Mobile Devices Are a Strong Force in Local Search
The uptick in local searches applies to people who are looking for local businesses on the go, as well. Instead of wasting time driving around aimlessly when looking for the closest gas station or coffee shop, they search their phones to find the nearest one. As Jayson DeMers writes for Forbes,
In general, I suspect local search will rise in importance, and more local businesses will step up to take advantage of this. Mobile technology will become even more mobile with wearable devices and similar technologies, and cumulatively, user preference toward local results will grow. As most “local” businesses are small- to mid-sized businesses, these trends will work in their favor.
Here, DeMers draws a clear parallel between local and mobile. And it’s supported by Google’s own data, which shows that an entire one-third of all mobile searches are for local places. With more people using their mobile devices for local searches on the go, your small business’s Google Maps listing is increasingly likely to become visible.
Optimize Your Local Search Listings
Here’s the main takeaway for you: Corporations don’t have the monopoly on proximity anymore. Local search is a more democratic platform than organic search, giving small businesses a fair shot at appearing in local results—so long as your local listings are optimized. Here are some ideas for making your Google listing as strong as possible:
- “Enrich Your Local Business’s Google Profile by Adding Images”
- “Local SEO: To DIY or Not to DIY?”
- “Don’t Believe Us About the Importance of Accurate Listings?”
- “Hand Over Your Google+ Local Listing to a Pro”

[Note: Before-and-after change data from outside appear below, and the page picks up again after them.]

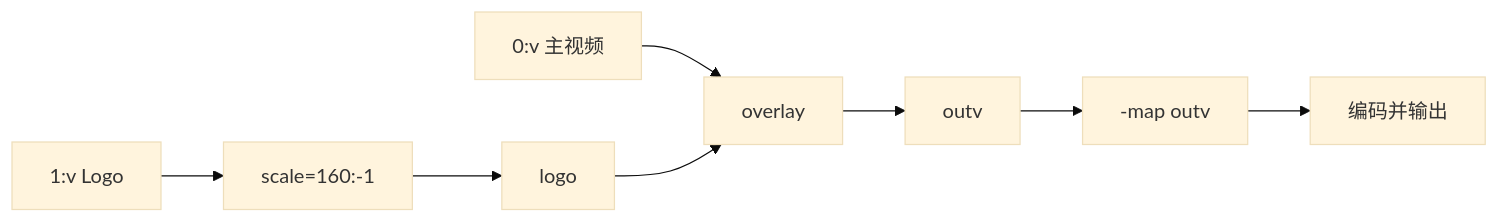
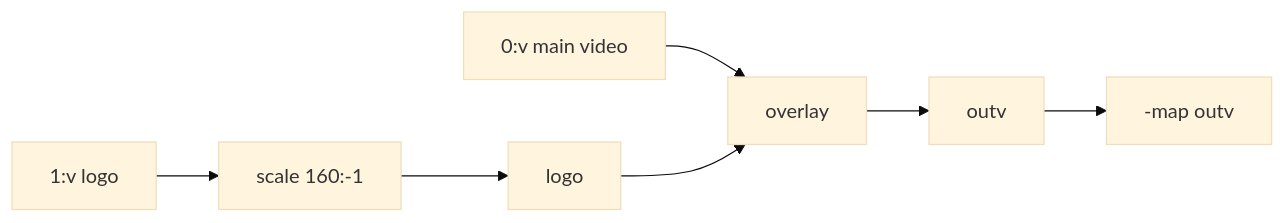
The second of 2 diagrams in src/content/tutorial/ffmpeg/FFmpeg Filters.md (flycodeu/FlyCodeCenter), drawn with Mermaid (base theme) before and after one commit. The commit also changed other lines of this file and 5 other files, not shown here.

````diff
--- a/src/content/tutorial/ffmpeg/FFmpeg Filters.md
+++ b/src/content/tutorial/ffmpeg/FFmpeg Filters.md
@@ -315,10 +212,9 @@
 ```mermaid
 flowchart LR
-  V[0:v 主视频] --> OV[overlay]
-  L[1:v Logo] --> S[scale=160:-1]
-  S --> LB[logo]
+  V[0:v main video] --> OV[overlay]
+  L[1:v logo] --> SC[scale 160:-1]
+  SC --> LB[logo]
   LB --> OV
   OV --> OUT[outv]
   OUT --> MAP[-map outv]
-  MAP --> E[编码并输出]
 ```
````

And if you need any guidance on local search strategies, please don’t hesitate to reach out! Prospect Genius is always happy to help. Good luck!